## Records supplied
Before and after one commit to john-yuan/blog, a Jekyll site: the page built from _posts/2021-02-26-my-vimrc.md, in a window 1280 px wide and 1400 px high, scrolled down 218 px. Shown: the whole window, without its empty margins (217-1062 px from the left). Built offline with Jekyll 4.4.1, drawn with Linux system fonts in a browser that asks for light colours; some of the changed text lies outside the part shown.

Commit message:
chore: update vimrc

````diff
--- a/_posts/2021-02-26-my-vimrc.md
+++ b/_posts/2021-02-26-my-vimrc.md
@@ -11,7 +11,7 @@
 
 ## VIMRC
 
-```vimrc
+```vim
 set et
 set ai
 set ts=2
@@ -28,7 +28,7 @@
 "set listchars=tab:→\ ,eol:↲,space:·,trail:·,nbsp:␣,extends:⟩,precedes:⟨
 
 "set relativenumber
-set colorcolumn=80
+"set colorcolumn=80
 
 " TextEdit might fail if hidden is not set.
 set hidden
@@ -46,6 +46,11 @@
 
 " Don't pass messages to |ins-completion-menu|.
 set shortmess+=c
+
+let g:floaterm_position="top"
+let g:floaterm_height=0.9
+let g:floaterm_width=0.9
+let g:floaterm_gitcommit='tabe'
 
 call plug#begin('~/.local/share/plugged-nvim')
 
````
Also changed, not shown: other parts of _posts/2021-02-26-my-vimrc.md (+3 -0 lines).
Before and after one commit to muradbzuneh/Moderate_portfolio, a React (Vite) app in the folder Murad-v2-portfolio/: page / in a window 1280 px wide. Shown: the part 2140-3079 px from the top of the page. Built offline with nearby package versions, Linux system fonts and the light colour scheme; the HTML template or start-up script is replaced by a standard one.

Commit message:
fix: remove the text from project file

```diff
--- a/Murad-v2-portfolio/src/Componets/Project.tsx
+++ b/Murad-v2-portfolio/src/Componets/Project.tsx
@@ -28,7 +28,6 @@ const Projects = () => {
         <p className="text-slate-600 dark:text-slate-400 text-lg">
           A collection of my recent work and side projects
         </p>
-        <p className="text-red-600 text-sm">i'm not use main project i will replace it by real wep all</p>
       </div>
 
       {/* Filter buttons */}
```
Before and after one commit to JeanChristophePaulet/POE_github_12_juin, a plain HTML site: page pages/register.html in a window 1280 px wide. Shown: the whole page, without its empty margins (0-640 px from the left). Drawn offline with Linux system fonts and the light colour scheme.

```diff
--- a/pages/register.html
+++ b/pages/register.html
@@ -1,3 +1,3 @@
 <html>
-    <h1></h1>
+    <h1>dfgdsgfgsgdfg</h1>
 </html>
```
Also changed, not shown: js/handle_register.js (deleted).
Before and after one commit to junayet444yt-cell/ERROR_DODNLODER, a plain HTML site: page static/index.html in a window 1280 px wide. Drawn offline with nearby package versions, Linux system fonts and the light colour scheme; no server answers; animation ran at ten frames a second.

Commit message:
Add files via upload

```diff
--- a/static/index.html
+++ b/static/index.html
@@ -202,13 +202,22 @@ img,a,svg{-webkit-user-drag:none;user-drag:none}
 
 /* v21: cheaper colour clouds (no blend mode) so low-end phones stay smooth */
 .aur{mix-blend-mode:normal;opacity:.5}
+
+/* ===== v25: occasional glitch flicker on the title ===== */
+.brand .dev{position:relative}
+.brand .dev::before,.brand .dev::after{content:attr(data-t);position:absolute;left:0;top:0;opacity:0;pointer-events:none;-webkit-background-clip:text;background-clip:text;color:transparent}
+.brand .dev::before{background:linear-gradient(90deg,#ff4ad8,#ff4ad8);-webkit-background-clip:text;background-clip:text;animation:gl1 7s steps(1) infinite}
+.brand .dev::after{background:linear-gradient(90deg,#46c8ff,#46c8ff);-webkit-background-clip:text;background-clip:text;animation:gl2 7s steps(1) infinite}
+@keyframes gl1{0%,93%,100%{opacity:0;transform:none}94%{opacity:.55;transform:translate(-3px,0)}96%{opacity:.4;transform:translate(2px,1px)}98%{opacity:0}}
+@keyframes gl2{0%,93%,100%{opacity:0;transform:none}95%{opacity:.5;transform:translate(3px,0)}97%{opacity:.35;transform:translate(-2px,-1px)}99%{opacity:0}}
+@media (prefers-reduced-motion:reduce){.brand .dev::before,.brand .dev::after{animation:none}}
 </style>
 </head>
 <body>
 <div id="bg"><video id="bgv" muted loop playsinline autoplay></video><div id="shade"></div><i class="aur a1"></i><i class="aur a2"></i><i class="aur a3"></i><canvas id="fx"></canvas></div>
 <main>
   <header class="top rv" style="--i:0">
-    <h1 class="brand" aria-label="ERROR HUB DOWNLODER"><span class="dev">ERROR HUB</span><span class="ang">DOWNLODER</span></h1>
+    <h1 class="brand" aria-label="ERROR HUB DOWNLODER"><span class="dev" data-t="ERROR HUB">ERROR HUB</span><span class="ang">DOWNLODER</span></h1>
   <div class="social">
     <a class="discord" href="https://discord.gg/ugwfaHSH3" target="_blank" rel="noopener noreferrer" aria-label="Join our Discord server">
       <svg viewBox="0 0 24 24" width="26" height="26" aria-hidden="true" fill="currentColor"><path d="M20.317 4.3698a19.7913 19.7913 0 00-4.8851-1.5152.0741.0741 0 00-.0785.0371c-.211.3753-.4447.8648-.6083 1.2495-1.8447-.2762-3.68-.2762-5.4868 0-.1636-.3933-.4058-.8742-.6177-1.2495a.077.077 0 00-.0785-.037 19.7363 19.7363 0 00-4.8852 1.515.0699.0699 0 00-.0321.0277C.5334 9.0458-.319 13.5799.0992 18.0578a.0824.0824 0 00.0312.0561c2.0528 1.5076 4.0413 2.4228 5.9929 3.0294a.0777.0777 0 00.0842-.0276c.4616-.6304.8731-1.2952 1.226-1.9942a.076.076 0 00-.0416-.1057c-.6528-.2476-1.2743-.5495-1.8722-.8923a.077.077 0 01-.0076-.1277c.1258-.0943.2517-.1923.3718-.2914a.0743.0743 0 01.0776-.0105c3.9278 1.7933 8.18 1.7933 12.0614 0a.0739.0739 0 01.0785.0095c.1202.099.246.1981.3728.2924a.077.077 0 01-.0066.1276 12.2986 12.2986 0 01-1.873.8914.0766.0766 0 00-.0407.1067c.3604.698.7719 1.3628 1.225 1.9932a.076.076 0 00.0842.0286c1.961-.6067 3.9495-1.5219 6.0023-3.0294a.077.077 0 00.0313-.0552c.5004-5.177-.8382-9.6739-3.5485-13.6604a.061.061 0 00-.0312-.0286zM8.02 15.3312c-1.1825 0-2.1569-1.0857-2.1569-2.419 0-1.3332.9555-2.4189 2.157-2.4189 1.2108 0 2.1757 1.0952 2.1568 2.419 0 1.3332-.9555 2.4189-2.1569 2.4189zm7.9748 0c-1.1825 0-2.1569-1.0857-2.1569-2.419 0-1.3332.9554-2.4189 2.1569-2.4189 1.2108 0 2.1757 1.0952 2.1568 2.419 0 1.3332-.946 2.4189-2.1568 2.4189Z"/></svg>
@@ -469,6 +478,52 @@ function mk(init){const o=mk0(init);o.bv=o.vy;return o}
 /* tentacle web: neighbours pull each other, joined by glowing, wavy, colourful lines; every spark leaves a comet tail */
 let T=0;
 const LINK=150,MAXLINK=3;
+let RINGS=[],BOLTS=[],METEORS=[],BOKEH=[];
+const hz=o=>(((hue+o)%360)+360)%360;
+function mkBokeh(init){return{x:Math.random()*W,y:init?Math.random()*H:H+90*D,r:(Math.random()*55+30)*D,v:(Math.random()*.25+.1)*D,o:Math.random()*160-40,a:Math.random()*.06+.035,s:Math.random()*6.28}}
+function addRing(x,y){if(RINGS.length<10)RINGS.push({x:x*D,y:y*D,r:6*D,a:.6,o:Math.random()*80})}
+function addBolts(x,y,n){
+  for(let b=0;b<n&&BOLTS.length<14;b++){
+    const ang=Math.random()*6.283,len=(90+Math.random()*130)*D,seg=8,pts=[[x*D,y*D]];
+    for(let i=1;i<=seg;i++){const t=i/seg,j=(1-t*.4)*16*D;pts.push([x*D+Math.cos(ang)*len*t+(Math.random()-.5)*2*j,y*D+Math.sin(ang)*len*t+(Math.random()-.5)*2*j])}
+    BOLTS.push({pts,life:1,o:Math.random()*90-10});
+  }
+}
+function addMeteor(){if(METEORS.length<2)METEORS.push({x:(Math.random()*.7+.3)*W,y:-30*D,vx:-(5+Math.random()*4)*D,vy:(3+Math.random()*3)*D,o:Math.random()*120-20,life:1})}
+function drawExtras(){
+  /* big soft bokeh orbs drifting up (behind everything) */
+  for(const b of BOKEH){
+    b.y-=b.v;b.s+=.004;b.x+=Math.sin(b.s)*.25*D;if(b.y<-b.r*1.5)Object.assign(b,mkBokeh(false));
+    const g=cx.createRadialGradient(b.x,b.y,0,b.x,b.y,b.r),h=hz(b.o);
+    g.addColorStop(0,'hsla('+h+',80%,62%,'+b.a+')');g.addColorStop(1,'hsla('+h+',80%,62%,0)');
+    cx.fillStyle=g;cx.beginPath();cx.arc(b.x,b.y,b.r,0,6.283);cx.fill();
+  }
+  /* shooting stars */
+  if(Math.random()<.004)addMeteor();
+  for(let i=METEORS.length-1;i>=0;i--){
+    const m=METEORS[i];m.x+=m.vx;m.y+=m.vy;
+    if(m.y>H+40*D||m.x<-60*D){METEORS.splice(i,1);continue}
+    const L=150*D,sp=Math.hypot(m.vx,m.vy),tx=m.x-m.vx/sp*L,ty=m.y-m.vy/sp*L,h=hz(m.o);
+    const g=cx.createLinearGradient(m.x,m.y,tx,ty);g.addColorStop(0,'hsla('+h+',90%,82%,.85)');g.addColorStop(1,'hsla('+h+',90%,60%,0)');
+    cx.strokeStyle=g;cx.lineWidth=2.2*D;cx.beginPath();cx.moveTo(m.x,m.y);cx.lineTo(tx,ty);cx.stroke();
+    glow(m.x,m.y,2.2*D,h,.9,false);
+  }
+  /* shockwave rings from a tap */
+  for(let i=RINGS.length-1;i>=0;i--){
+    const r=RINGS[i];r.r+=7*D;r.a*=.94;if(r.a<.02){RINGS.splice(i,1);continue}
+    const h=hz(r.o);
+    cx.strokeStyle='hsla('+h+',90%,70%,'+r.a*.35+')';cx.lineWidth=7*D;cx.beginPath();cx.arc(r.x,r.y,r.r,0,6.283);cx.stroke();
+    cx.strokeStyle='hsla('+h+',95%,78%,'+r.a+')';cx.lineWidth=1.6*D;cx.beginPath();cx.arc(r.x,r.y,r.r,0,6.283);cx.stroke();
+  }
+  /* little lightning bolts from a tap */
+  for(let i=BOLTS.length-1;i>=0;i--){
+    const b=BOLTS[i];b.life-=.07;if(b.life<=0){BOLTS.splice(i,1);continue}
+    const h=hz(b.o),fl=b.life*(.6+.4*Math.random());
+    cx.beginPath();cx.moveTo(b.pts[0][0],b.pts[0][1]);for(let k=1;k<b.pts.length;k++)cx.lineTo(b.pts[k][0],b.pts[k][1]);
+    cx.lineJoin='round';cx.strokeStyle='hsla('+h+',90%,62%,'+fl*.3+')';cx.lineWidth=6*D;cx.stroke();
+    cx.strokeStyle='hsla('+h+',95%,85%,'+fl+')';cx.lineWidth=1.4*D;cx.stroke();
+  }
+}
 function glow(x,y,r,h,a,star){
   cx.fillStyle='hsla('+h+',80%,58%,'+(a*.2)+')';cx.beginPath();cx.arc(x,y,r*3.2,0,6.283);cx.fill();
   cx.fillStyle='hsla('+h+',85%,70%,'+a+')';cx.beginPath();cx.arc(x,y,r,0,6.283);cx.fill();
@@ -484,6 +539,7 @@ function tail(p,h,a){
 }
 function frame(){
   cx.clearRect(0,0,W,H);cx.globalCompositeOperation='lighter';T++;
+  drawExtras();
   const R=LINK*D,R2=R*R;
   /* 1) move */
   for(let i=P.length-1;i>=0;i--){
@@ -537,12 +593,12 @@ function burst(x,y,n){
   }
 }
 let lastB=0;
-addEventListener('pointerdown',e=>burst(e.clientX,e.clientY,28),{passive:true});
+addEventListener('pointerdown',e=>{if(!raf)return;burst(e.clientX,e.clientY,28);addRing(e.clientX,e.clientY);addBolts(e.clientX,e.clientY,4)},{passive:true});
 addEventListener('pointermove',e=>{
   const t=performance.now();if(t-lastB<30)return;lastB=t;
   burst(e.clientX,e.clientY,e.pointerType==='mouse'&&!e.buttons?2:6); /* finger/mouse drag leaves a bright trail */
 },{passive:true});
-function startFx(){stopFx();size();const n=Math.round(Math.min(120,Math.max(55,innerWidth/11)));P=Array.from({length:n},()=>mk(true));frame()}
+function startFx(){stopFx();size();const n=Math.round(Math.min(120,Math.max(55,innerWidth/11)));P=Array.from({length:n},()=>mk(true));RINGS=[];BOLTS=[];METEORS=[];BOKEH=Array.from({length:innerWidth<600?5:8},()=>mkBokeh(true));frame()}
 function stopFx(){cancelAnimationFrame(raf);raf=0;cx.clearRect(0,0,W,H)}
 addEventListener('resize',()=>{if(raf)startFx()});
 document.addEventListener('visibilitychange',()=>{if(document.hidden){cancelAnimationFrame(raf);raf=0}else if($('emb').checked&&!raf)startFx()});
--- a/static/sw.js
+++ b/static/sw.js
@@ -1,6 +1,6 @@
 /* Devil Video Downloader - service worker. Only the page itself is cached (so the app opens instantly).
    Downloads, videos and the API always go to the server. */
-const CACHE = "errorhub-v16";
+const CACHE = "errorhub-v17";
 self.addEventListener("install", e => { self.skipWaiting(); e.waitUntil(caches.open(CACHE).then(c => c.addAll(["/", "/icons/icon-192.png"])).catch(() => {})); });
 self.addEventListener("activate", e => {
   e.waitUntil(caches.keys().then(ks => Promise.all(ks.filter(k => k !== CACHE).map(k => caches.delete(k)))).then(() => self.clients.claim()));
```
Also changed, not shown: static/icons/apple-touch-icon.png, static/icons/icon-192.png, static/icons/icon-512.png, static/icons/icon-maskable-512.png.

## Required action
Could you copy every line from the records that has "METEORS" in it?

## Reply to the exercise
+let RINGS=[],BOLTS=[],METEORS=[],BOKEH=[];
+function addMeteor(){if(METEORS.length<2)METEORS.push({x:(Math.random()*.7+.3)*W,y:-30*D,vx:-(5+Math.random()*4)*D,vy:(3+Math.random()*3)*D,o:Math.random()*120-20,life:1})}
+  for(let i=METEORS.length-1;i>=0;i--){
+    const m=METEORS[i];m.x+=m.vx;m.y+=m.vy;
+    if(m.y>H+40*D||m.x<-60*D){METEORS.splice(i,1);continue}
+function startFx(){stopFx();size();const n=Math.round(Math.min(120,Math.max(55,innerWidth/11)));P=Array.from({length:n},()=>mk(true));RINGS=[];BOLTS=[];METEORS=[];BOKEH=Array.from({length:innerWidth<600?5:8},()=>mkBokeh(true));frame()}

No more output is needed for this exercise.